Earth and Atmospheric Sciences, Department of


Date of this Version



Published in Journal of Climate, Vol. 21, No. 3 (February 2008), pp. 532–541; doi 10.1175/2007JCLI1724.1 Copyright © 2008 American Meteorological Society.
Pursuant to the American Meteorological Society Copyright Policy, the full text of this paper may not be posted in this institutional repository. It is, however, available online via the links embedded in the deposited document. (Links updated November 2010)

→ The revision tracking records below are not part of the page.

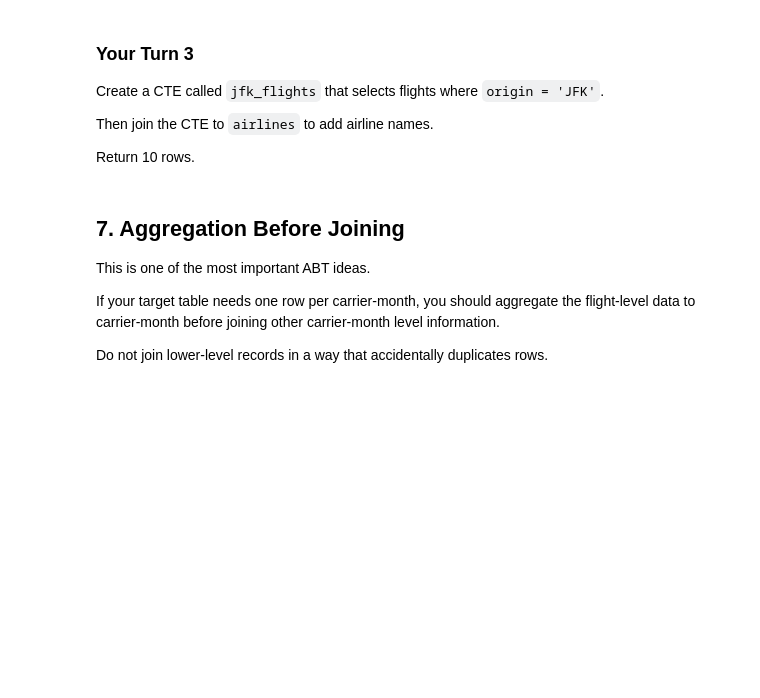
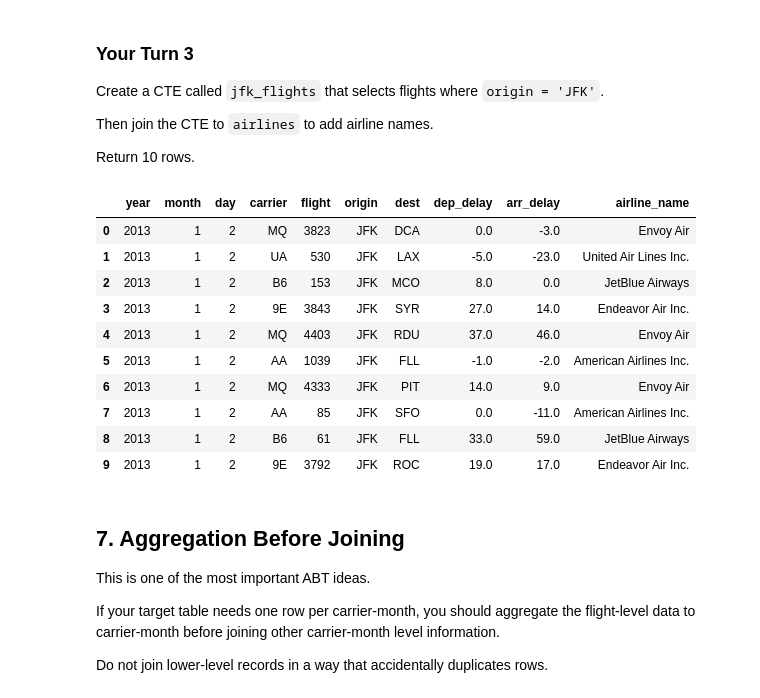
Before and after one commit to BenMLaw/ban6003-week-09-10-BenMLaw, a Jupyter notebook: notebooks/module10_sql_joins_abt_guided_lab.ipynb, the cells around one changed output. Cells and saved outputs as stored; diff of their text form; code cells hidden in the pictures; blank space fills up the shorter version.

Commit message:
Complete Module 10 SQL joins and ABT lab

```diff
--- a/notebooks/module10_sql_joins_abt_guided_lab.ipynb
+++ b/notebooks/module10_sql_joins_abt_guided_lab.ipynb
@@ -415,11 +525,43 @@ Return 10 rows.
 # %%
 # Your Turn 3
 
 query = '''
-
+WITH jfk_flights AS (
+    SELECT
+        year,
+        month,
+        day,
+        carrier,
+        flight,
+        origin,
+        dest,
+        dep_delay,
+        arr_delay
+    FROM flights
+    WHERE origin = 'JFK'
+)
+SELECT
+    jf.*,
+    a.name AS airline_name
+FROM jfk_flights AS jf
+LEFT JOIN airlines AS a
+    ON jf.carrier = a.carrier
+LIMIT 10;
 '''
 
 run_query(query, engine)
+# %% [output]
+|  | year | month | day | carrier | flight | origin | dest | dep_delay | arr_delay | airline_name |
+| 0 | 2013 | 1 | 2 | MQ | 3823 | JFK | DCA | 0.0 | -3.0 | Envoy Air |
+| 1 | 2013 | 1 | 2 | UA | 530 | JFK | LAX | -5.0 | -23.0 | United Air Lines Inc. |
+| 2 | 2013 | 1 | 2 | B6 | 153 | JFK | MCO | 8.0 | 0.0 | JetBlue Airways |
+| 3 | 2013 | 1 | 2 | 9E | 3843 | JFK | SYR | 27.0 | 14.0 | Endeavor Air Inc. |
+| 4 | 2013 | 1 | 2 | MQ | 4403 | JFK | RDU | 37.0 | 46.0 | Envoy Air |
+| 5 | 2013 | 1 | 2 | AA | 1039 | JFK | FLL | -1.0 | -2.0 | American Airlines Inc. |
+| 6 | 2013 | 1 | 2 | MQ | 4333 | JFK | PIT | 14.0 | 9.0 | Envoy Air |
+| 7 | 2013 | 1 | 2 | AA | 85 | JFK | SFO | 0.0 | -11.0 | American Airlines Inc. |
+| 8 | 2013 | 1 | 2 | B6 | 61 | JFK | FLL | 33.0 | 59.0 | JetBlue Airways |
+| 9 | 2013 | 1 | 2 | 9E | 3792 | JFK | ROC | 19.0 | 17.0 | Endeavor Air Inc. |
 # %% [markdown]
 ## 7. Aggregation Before Joining
 
```
Also changed, not shown: parts of 31 cells of this notebook, 2 other files.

Observed precipitation records from Kangerlussuaq, Greenland, and atmospheric variables from the NCEP–NCAR reanalysis were used in a statistical analysis to elucidate controls on the seasonal variation of precipitation and develop indices that may be potentially useful for analyzing precipitation variability in paleoclimate and future climate change investigations. Three distinct patterns of correlation between precipitation and the 500-hPa geopotential height were found to represent three dominant atmospheric patterns that strongly influence precipitation for different times of the year. All three patterns show a relation to the North Atlantic Oscillation signature found in the first empirical orthogonal function of the 500-hPa height field. Spatially dependent indices were developed based on the 500-hPa geopotential field. The correlation coefficients between precipitation at Kangerlussuaq and these indices range from –0.38 for winter to 0.64 for the warm season (May–September). The warm-season index herein is the first index reported in the literature that correlates significantly with precipitation during the warm season. Correlations of these indices with precipitation in Oslo, Norway, are high and are of opposite sign to west Greenland indices for the winter and summer months. This indicates that they are good representations of the atmospheric patterns associated with the North Atlantic Oscillation and the west Greenland–northern Europe “seesaw.” High correlations are also found with precipitation measured at Nuuk, Qaqortoq, and Upernavik, Greenland. Links updated November 2010.